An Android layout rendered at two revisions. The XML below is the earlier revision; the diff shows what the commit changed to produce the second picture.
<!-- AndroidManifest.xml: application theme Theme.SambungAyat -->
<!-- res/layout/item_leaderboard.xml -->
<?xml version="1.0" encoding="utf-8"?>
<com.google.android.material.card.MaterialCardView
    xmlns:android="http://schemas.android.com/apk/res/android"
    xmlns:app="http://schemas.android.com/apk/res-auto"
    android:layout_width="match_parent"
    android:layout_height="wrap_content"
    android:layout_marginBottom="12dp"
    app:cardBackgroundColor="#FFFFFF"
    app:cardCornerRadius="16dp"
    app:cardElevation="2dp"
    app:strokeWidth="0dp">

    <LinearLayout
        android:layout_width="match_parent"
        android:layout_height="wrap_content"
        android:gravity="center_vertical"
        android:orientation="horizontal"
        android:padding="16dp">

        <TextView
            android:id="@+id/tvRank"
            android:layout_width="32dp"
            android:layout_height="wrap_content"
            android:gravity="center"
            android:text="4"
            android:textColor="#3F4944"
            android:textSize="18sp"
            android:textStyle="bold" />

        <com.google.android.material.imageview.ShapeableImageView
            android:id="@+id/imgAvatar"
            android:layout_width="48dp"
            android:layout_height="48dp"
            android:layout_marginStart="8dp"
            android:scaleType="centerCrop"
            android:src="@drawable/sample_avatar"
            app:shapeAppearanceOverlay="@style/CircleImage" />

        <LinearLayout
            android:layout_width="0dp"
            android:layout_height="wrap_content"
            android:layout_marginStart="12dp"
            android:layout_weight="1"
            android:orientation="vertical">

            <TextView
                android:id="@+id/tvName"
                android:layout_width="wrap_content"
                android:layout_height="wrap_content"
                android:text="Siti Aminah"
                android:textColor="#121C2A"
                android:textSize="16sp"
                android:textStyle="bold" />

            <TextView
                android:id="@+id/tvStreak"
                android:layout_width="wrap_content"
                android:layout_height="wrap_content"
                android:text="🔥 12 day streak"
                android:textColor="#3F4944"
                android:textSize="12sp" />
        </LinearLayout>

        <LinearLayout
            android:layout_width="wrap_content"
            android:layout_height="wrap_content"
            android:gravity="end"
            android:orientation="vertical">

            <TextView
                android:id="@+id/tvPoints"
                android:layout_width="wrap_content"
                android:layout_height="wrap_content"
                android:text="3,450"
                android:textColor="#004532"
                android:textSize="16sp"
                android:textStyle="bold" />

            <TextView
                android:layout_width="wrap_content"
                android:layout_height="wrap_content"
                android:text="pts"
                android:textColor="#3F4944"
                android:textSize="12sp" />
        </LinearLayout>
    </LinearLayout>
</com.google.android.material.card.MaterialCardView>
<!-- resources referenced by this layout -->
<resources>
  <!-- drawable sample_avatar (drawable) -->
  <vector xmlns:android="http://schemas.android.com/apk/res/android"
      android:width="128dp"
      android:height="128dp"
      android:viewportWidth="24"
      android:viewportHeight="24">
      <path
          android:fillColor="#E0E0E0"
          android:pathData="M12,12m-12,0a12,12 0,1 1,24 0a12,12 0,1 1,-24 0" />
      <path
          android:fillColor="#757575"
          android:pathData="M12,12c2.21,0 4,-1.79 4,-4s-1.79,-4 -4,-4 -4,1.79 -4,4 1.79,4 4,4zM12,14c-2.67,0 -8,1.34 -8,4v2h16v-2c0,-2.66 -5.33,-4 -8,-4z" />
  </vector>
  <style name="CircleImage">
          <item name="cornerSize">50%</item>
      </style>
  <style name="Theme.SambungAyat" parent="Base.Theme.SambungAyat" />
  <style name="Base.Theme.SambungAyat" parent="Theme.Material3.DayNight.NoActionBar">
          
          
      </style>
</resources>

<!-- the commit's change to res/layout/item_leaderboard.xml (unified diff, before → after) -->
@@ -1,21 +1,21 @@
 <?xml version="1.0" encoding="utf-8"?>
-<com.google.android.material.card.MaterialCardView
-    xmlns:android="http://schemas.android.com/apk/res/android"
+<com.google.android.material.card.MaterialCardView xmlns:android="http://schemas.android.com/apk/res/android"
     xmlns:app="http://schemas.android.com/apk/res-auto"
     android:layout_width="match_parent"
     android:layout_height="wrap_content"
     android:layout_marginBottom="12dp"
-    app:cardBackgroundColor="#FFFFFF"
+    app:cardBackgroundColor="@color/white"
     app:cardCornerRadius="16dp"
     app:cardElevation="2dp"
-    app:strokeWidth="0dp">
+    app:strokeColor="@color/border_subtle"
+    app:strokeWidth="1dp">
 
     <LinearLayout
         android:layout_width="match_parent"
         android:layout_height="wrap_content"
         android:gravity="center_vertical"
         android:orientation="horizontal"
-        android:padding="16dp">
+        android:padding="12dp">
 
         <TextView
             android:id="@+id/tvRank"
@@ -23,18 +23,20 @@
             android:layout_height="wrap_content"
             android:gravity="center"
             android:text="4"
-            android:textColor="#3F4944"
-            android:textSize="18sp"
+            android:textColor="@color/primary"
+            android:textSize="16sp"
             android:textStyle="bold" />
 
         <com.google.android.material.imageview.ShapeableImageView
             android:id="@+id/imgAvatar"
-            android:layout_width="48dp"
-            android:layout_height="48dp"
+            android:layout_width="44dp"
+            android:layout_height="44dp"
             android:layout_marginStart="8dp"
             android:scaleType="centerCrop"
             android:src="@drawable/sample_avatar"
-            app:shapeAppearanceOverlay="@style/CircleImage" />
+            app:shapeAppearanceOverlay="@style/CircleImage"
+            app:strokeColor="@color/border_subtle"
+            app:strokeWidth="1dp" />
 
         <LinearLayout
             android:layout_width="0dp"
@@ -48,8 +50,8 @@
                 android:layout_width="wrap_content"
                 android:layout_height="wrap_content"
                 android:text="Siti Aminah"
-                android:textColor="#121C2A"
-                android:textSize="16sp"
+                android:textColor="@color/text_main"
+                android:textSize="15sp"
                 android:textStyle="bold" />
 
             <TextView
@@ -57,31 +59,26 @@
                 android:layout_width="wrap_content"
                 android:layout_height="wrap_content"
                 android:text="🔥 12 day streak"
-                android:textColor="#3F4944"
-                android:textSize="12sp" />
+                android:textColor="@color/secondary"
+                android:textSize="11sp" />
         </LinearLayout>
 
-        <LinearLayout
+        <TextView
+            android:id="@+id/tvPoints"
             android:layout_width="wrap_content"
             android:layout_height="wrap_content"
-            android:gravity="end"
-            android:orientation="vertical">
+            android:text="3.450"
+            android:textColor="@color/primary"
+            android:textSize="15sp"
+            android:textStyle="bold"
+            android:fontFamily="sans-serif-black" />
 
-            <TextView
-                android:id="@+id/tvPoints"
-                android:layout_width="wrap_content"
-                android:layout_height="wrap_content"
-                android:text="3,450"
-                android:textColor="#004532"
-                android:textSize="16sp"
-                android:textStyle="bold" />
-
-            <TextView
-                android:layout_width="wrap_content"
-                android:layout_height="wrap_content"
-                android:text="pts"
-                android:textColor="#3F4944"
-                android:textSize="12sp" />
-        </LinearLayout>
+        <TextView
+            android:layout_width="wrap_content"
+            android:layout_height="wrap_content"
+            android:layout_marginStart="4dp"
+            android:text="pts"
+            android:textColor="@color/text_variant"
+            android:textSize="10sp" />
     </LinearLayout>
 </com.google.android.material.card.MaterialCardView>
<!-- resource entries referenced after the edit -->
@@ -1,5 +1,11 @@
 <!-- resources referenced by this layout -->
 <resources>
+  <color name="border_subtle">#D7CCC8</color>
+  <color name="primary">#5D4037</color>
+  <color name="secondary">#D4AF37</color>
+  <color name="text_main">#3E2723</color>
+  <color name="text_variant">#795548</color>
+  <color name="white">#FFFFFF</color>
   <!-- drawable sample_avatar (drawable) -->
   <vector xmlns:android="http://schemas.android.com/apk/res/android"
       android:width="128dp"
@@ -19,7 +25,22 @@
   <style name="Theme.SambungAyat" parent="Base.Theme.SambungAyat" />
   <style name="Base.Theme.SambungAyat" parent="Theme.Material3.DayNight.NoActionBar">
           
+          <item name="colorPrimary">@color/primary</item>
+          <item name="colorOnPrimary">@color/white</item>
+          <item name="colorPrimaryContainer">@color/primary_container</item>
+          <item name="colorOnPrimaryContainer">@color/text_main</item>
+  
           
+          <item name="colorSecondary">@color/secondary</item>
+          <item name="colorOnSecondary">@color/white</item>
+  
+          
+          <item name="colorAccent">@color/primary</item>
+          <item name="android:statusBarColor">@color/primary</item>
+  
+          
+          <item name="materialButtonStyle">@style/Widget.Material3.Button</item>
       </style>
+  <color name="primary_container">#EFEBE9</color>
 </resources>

______

■ **What is being asked**
All lines with the word "LinearLayout" must be located in the data and copied.

■ **Task solution**
    <LinearLayout
        <LinearLayout
        </LinearLayout>
        <LinearLayout
        </LinearLayout>
    </LinearLayout>
     <LinearLayout
         <LinearLayout
         </LinearLayout>
-        <LinearLayout
-        </LinearLayout>
     </LinearLayout>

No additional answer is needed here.